the magic words you are looking for are CUDA and OpenCL - both programming inerfaces to run calculations on graphics cards. There are some approaches which are successful (see e.g the NVIDIA CUDA conference which recently took place) but AFAIK for general problems you do not get very good acceleration because of the I/O-bottleneck.
For OpenFOAM (an open source CFD code) you find a discussion about that tpic here:
The whole GPU computing is still in development.
You might want to take a look at
http://www.nics.tennessee.edu/ . This leads to a page leading into info about one of the largest parallel computer systems in the world, housed at the DOE's Oak Ridge National Laboratory.

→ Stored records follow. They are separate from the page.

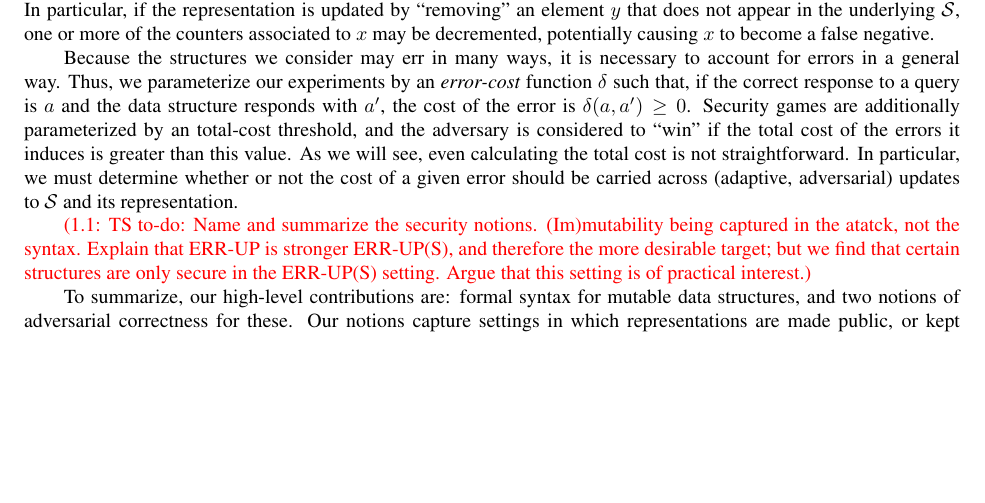
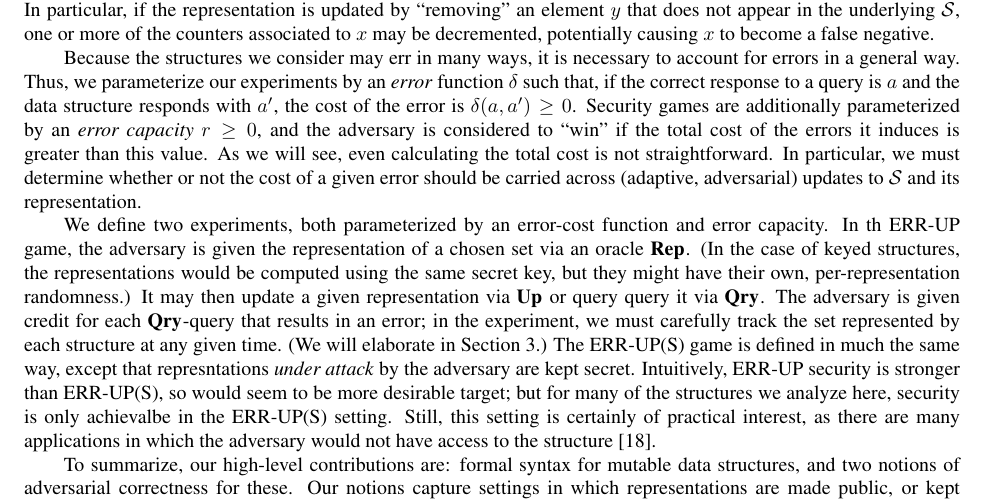
Before and after one commit to dmclayton/Mutable-Data-Structures, a LaTeX document (mutable.tex, which reads intro.tex): part of page 4 of 27, cut so that both start at the same text, the shorter picture padded with empty space. Compiled offline with pdfLaTeX.

Commit message:
Fix up some stuff

```diff
--- a/intro.tex
+++ b/intro.tex
@@ -84,22 +84,38 @@ negative.
 
 Because the structures we consider may err in many ways, it is necessary to
 account for errors in a general way. Thus, we parameterize our experiments by an
-\emph{error-cost} function~$\delta$ such that, if the correct response to a
+\emph{error} function~$\delta$ such that, if the correct response to a
 query is~$a$ and the data structure responds with~$a'$, the cost of the error is
 $\delta(a,a') \geq 0$.
 %
-Security games are additionally parameterized by an total-cost threshold, and
-the adversary is considered to ``win'' if the total cost of the errors it induces
-is greater than this value.  As we will see, even calculating the
-total cost is not straightforward.  In particular, we must determine whether
+Security games are additionally parameterized by an \emph{error capacity}
+$r\geq0$, and the adversary is considered to ``win'' if the total cost of the
+errors it induces is greater than this value.  As we will see, even calculating
+the total cost is not straightforward.  In particular, we must determine whether
 or not the cost of a given error should be carried across (adaptive,
 adversarial) updates to~$\col$ and its representation.
 
-\todo{TS}{Name and summarize the security notions. (Im)mutability being captured in
-the atatck, not the syntax. Explain that \errep\ is stronger \erreps, and
-therefore the more desirable target; but we find that certain structures are
-only secure in the \erreps\ setting. Argue that this setting is of practical
-interest.}
+We define two experiments, both parameterized by an error-cost function and
+error capacity.
+%
+In th \errep\ game, the adversary is given the representation of a chosen set
+via an oracle~$\REPO$. (In the case of keyed structures, the representations
+would be computed using the same secret key, but they might have their own,
+per-representation randomness.) It may then update a given representation
+via~$\UPO$ or query query it via~$\QRYO$. The adversary is given credit for each
+$\QRYO$-query that results in an error; in the experiment, we must carefully
+track the set represented by each structure at any given time. (We will
+elaborate in Section~\ref{sec:correctness}.)
+%
+The \erreps\ game is defined in much the same way, except that represntations
+\emph{under attack} by the adversary are kept secret. Intuitively, \errep\
+security is stronger than \erreps, so would seem to be more desirable target;
+but for many of the structures we analyze here, security is only achievalbe in
+the \erreps\ setting.
+%
+Still, this setting is certainly of practical interest, as there are many
+applications in which the adversary would not have access to the
+structure~\cite{gerbet2015power}.
 
 To summarize, our high-level contributions are: formal syntax for
 mutable data structures, and two notions of adversarial
```
Also changed, not shown: bloom.tex (+3 -2 lines), syntax.tex (+1 -0 lines).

They use multi-core chips (Intel or AMD?), many many of them. I don't know how these things are hooked up (in fact my knowledge of parallel processing is almost nil). But the environment is relatively open, so you may be able to find someone interested in discussing your problem, especially at the University of Tennessee.
It's not that easy to build a processor especially for CFD, like a stream processor of a graphics card.
Just imagine how complex a CFD calculation could be: Single phase or multi-phase? Inviscid, laminar or turbulent? Which turbulence model, k-e, k-w, RST, S-A, LES / DES? compressible / incompressible flow? When it's compresisble is it with a user-defined density polynom, ideal gas, real gas? Passive scalars? Boiling / melting / solidifaction / De-Icing / De-Fogging? Solid Stress analysis? Coupling with FEM-codes or 1D-codes? Moving meshes or morphed meshes? DFBI-calculations? isothermal calculation or heat transfer or combustion models? electric fields, liquid films, chemical reactions....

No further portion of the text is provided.